Water, or fluidity, is a pervasive theme that runs through Wilson’s work. In many of his paintings, rain-spattered cabs, penumbras of headlights, and slick, reflective streets embrace the idea of a city in a rainforest. Water is identified either through subject or in the way the paint lies on the surface. Under Wilson’s brush, water becomes a natural kaleidoscope of light and colour infused with what we know and what we think we know, or remember.

“Rain-soaked city streets evoke something entirely visceral,” Wilson says. “So often you find this in the film industry, which goes to great lengths to recreate that saturated-with-rain aesthetic—and for good reason. Those streets reflect so much of ourselves back at us. It’s like peering in a distorted mirror that reminds us of places we inhabit, both imaginary and real.”

Moving away from abstraction, and using representation as a starting point, the new work aligns colour and movement with more realistic depictions of a scene. Smaller and more detailed marks create what appears to be a sharply rendered image but upon closer examination reveals the looseness of the paint. Less interpretation is required, giving the viewer a more immediate and relatable experience.

“The annual precipitation we endure has created a sort of gloomy identity associated with living on the Coast,” Wilson says. “But if one lives here for an extended period of time one can, and often will, develop an affinity for it. The cycle of renewal and growth that we see, as the rain waters the earth and feeds the lakes and rivers, deepens our relationship with the world.

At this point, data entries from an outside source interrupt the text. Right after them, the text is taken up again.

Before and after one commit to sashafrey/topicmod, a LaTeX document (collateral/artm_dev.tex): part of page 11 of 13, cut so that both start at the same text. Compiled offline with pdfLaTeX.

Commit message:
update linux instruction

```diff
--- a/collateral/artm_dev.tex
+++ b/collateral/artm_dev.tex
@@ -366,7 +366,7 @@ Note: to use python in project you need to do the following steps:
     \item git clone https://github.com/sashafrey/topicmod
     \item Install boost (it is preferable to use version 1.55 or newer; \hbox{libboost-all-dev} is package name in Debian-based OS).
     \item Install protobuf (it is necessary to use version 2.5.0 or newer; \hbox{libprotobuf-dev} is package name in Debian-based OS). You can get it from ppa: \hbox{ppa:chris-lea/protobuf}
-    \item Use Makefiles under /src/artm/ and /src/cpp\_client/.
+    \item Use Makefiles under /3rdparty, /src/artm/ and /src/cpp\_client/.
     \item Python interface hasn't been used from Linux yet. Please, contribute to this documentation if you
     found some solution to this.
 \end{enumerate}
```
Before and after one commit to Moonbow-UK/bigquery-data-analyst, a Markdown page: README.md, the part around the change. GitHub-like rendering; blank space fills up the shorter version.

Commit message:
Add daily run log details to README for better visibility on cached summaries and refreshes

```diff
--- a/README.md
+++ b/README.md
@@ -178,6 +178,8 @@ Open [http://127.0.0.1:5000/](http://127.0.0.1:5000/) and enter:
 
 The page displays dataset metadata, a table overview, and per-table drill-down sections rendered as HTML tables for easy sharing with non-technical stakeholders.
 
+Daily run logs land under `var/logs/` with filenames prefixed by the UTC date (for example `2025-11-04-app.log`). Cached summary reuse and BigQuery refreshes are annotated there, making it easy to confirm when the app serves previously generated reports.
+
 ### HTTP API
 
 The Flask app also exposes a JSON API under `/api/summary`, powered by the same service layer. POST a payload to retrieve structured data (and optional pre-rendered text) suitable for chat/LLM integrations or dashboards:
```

The smell of new rain, the scent of the ocean and the fecund soil saturated with moisture inherently tie us to a place that solidifies our identities as West Coasters.”